I have worked hard over the last several years to build a foundation of growth mindset in my mathematics classroom. We start each year with activities to teach students about growth mindset, build community among group members, and emphasize the importance of learning from mistakes as part of the growth process. Students enjoy these activities and can explain to me what a growth mindset is MOST days of the year. The exception has always been “Test Day”.
When students come in and see the class set up in rows, they always have a quick change in demeanor. Students tend to go into a panic mode, fretting about the test and talking themselves down. It is common to hear, “I am about to fail” or “Can I do a retake after this?” It is frustrating to see all the work we do together to build a growth mindset go out the window because it is a test day.
In an effort to help ease this anxiety for students, I have adopted practices to change the mood on test day. My class is still set in rows for a test and students still have a visible reaction when they walk in and see it. However, I have established routines to help ease the transition from this initial shock (even though we spent the prior class period preparing together) to actually taking the test. I remind students to put away non-testing materials, make sure they all have calculators and writing utensils, and allow them to get out the notes pages they have prepared to use on the test. Rather than simply handing them a test as they walk in, this transition time helps them calm down and prepare for the test. Then I take the whole class outside and pass out the test. I give the students about 5 minutes to preview the test and discuss it with their classmates. They are not allowed to have writing utensils during the preview, but they can talk to as many other students as they want to. I typically see a couple large groups form and a few smaller pairs of students looking over the test on their own. There is always a student or two who doesn’t talk to anyone else, but just looks it over on their own. When we go back inside, all students sit quietly and take the test on their own. I play soft background music during the test as students work.

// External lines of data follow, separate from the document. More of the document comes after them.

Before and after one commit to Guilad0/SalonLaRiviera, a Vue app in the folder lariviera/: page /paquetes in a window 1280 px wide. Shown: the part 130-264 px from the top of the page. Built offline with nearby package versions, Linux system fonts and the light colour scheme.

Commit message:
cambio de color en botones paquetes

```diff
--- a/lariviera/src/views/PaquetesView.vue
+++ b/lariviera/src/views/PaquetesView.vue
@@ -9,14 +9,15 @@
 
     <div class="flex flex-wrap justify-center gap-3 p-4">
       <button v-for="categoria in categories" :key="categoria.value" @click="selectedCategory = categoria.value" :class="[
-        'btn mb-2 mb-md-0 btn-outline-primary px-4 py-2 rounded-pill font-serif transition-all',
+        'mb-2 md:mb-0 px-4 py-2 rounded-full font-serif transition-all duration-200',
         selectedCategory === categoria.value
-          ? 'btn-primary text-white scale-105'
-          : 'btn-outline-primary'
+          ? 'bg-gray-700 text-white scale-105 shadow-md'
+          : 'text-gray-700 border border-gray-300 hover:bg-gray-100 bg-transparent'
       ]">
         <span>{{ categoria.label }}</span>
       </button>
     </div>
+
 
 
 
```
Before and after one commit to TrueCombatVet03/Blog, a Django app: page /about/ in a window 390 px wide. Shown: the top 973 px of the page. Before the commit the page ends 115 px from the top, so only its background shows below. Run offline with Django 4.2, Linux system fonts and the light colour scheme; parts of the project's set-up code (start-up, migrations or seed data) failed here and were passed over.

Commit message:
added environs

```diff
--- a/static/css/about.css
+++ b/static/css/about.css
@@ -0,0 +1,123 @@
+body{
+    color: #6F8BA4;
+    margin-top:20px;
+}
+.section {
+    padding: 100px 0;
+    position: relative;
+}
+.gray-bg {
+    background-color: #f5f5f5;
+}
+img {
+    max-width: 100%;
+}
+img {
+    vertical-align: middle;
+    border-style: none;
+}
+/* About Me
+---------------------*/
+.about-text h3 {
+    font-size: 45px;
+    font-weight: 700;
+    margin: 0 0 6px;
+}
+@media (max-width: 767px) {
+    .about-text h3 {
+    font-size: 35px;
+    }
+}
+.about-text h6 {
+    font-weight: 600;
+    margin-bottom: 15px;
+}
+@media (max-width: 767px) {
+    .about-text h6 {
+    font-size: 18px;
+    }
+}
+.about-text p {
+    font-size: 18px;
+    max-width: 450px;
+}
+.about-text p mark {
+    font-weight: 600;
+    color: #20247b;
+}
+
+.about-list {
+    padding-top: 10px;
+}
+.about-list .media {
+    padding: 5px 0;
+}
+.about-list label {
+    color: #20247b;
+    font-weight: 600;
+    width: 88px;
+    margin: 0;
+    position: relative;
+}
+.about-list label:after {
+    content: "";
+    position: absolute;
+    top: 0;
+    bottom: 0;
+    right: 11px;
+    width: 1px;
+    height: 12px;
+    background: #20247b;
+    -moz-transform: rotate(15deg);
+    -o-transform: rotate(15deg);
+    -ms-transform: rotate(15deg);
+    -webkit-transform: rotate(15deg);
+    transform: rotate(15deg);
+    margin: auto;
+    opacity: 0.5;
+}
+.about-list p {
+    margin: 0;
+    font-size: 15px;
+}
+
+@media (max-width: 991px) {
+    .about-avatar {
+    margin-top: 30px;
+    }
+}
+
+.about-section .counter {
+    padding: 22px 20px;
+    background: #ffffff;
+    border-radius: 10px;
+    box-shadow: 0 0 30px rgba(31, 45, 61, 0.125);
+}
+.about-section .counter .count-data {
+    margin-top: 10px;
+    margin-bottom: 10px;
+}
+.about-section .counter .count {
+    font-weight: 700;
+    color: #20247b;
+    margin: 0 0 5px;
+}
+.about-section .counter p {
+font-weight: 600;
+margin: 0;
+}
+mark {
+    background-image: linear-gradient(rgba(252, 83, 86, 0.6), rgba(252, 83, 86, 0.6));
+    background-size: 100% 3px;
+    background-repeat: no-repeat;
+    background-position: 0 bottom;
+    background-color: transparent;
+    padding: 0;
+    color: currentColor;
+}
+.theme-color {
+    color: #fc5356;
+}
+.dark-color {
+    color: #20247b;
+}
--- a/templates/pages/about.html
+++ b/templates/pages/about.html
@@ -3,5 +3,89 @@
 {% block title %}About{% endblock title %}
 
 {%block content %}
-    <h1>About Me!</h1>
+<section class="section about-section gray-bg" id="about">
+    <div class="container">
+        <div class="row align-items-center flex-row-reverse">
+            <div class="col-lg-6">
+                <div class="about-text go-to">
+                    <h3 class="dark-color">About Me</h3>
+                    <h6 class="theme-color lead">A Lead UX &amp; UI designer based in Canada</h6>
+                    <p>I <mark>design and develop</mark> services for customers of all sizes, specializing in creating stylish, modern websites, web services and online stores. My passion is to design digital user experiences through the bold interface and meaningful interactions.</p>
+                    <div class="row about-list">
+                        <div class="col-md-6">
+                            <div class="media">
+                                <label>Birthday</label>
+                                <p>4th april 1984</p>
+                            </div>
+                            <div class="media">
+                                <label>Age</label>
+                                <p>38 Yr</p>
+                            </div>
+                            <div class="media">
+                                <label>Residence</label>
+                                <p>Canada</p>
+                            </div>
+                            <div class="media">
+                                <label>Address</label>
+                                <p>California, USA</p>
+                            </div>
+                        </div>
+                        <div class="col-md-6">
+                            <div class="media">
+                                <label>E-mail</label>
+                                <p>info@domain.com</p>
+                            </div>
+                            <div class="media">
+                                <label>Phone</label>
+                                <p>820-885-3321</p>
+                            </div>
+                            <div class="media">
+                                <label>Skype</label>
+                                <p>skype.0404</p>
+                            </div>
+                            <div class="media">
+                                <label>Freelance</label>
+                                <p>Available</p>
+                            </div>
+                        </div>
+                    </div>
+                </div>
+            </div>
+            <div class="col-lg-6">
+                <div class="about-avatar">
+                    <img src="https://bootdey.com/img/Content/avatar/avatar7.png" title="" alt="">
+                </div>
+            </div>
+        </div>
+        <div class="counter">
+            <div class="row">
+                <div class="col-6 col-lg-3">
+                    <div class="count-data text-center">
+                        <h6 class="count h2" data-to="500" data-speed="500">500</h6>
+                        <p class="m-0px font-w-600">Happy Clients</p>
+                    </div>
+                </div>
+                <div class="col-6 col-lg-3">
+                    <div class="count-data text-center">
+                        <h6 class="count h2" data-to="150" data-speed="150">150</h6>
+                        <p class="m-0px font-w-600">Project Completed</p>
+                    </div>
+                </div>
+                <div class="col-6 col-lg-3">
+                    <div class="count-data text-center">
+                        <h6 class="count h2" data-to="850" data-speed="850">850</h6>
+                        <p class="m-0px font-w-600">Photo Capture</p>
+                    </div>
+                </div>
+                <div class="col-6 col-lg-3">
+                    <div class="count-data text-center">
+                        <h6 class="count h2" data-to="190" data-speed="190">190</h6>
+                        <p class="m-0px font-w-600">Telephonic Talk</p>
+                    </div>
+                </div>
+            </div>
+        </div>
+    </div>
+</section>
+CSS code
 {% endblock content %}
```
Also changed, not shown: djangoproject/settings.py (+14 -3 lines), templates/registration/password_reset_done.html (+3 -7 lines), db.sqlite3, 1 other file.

I recently polled my students to see how they felt about these changes in testing routines. 100% of students reported enjoying the opportunity to preview the test. Some claim it helps them sort out their thoughts before they start working. Others say they are able to clarify ideas they have with classmates. About 80% of my students reported that they enjoy the background music. They say that it helps them not be distracted by a silent room, that they concentrate better, and that it is soothing. Others reported that the music was distracting or that it made them sleepy.
While I don’t believe that it is possible to make test days feel like any other day in class, I do believe that I can help to ease the pressure students are used to feeling anytime they hear the word “test”. I am excited to keep adapting my test day routines to help students feel ready for success rather than to fear failure.